By Tom Hawthorn
The Province [Vancouver, B.C.]
June 23, 1991
TACOMA, Wash. - Space aliens work in mysterious ways.
They kidnap people and tinker with their brains but they won't appear on Donahue.
So when ordinary people meet to share their extraordinary tales of close encounters with extra-terrestrials, no story is too far- fetched.
"On Nov. 26, 1969," says Edward Palmer, 85, a retired psychiatrist, "I was picked up by a UFO and taken to the moon. A lot of people live inside it."
In a stuffy motel with a Robin Hood theme, 38 space cadets worked themselves into a state of UFOria this weekend at the New Dawn Foundation's 30th annual space-age conference.

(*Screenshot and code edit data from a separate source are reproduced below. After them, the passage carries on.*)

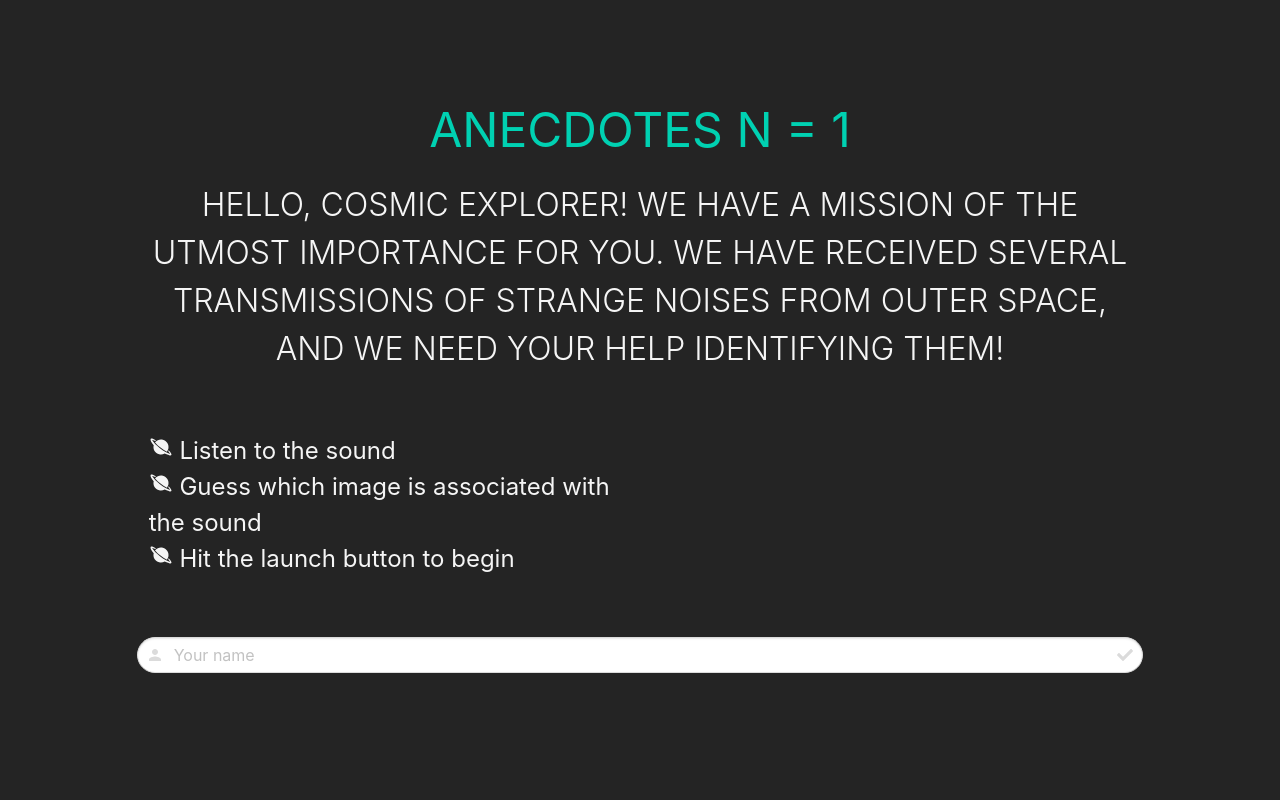
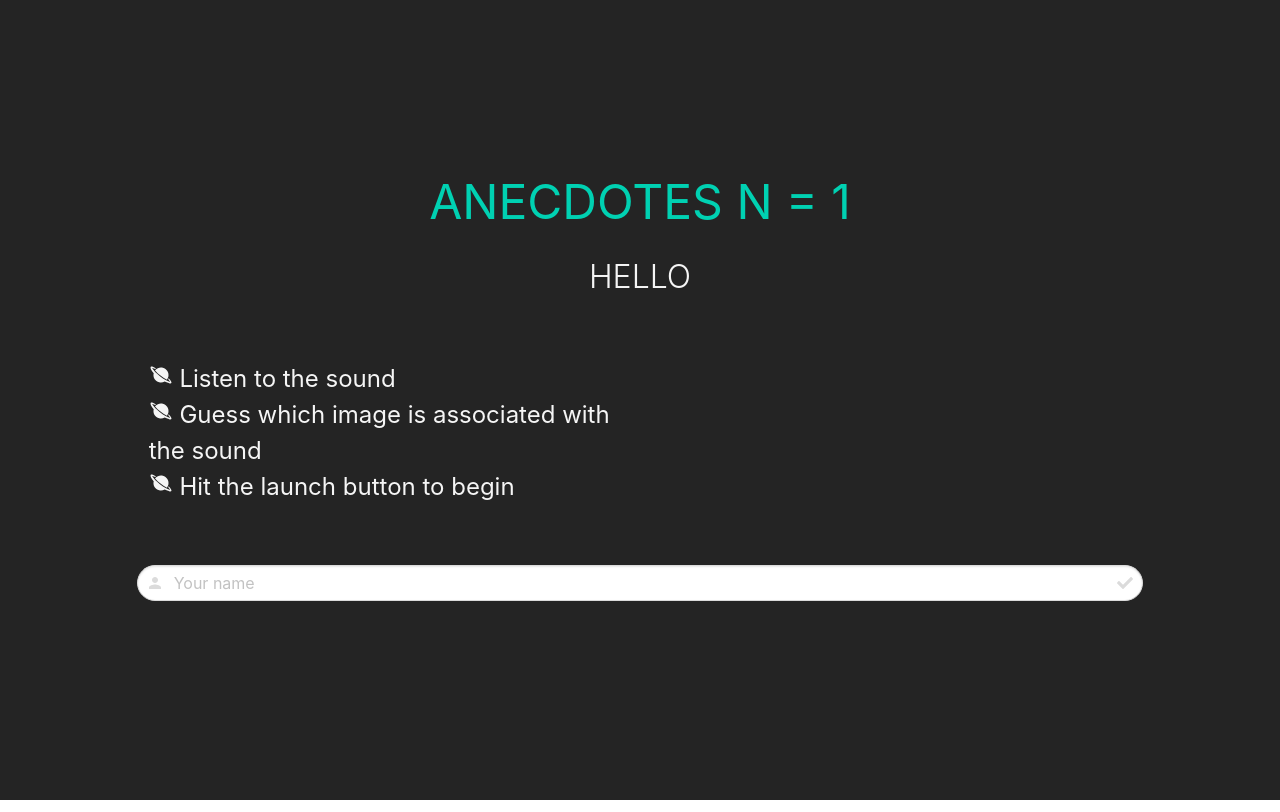
Before and after one commit to timwelsh/anecdotes1, a plain HTML site: page index.html in a window 1280 px wide. Drawn offline with nearby package versions, Linux system fonts and the light colour scheme; files whose address does not match are found by name.

Commit message:
Update index.html

```diff
--- a/index.html
+++ b/index.html
@@ -22,10 +22,7 @@
                         an expedition through the depths of space
                     </h2> -->
                     <p class="is-size-3 has-text-light has-text-centered is-uppercase has-text-weight-light">
-                    Hello, cosmic explorer!
-                    We have a mission of the utmost importance for you.
-                    We have received several transmissions of strange noises from outer space,
-                    and we need your help identifying them!
+                    Hello
                     </p>
                     <br><br>
                     <ul class="column is-half">
```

Their motto: "Keep looking up."
The gathering is held in late June to mark the anniversary of pilot Kenneth Arnold's sighting of nine crescent-shaped craft near Mount Rainier in 1947.
Saucer talkers came from as far as Brookfield, Mass., to speak on such topics as "The biblical prophets as UFO contactees."
Delegates offered testimonials over the crooning of a nearby lounge singer and the roar of transport planes landing at McChord Air Force Base.
They have heard all the explanations - satellites, weather balloons, swamp gas - and they don't believe a one. They have also heard all the insults, the most polite being that they are merely eccentric.
"You've got to have a sense of humor or you'll never make it," says Lela Maxwell, a Tacoma poet.
If space beings of superior intelligence do exist, they have chosen rather unremarkable humans as their emissaries.
The New Dawn conferences are the brainchild of Wayne Aho, 74, known locally as Mr. UFO.
Aho, who is a regular guest on radio talk shows, always asks: "Caller, what planet are you from?"
After years of ridicule, Aho believes his people's time has come.
"Not long ago President Bush said, 'The world is entering a new dawn,' " he told delegates. "He used the very words we have on our brochure."
One of seven children born to a family of Finnish homesteaders, Aho is a retired logger and army major. He has been on a mission since the day he saw a flying saucer in the Mojave desert in 1957.
As well, he hears voices not unlike those heeded by Kevin Costner in Field of Dreams. Aho bought a field near Mount Rainier for use as a flying saucer landing pad.
With his icy blue eyes, suspenders and string tie, Aho has a folksy, Reagan-like patter as he delivers his tale of past lives and cosmic consciousness.
He has become accustomed to the skepticism of doubting Thomases.
"I'm not afraid to tell the story, even though some say, 'weird, weird, weird,' " he said.
Aho's current mission is to find a college where he can teach a course he would call UFO 101.
As a text, he would use the Bible, which he calls the best flying saucer book in the world.
"It's got UFOs from cover to cover," he says.
Despite their own faith, UFO buffs say powerful forces are suppressing the truth about space aliens.
"The UFO is the biggest coverup ever, bigger even than Watergate," says Paul Dickey of Tuscon, Ariz. "Now, I can't prove this, but I believe they killed people to cover this up."
Dickey, 64, insists he was hounded from his job with military intelligence in the 1960s after reporting he had seen a UFO. He believes high government officials have ordered his silence. "President Johnson said, 'Shut that guy Dickey up!' "
In the shadowy world of saucer fanciers, the CIA, the Pentagon, the White House, the National Security Council and the Federal Reserve Bank are all part of a grand conspiracy.
"The key to all this," Dickey said, "is that no UFO has ever been seen refuelling at a gas station."
You mean, the big oil companies run the world?
Dickey looked as if he were speaking to a particularly slow- witted child.
"Everybody knows that," he said.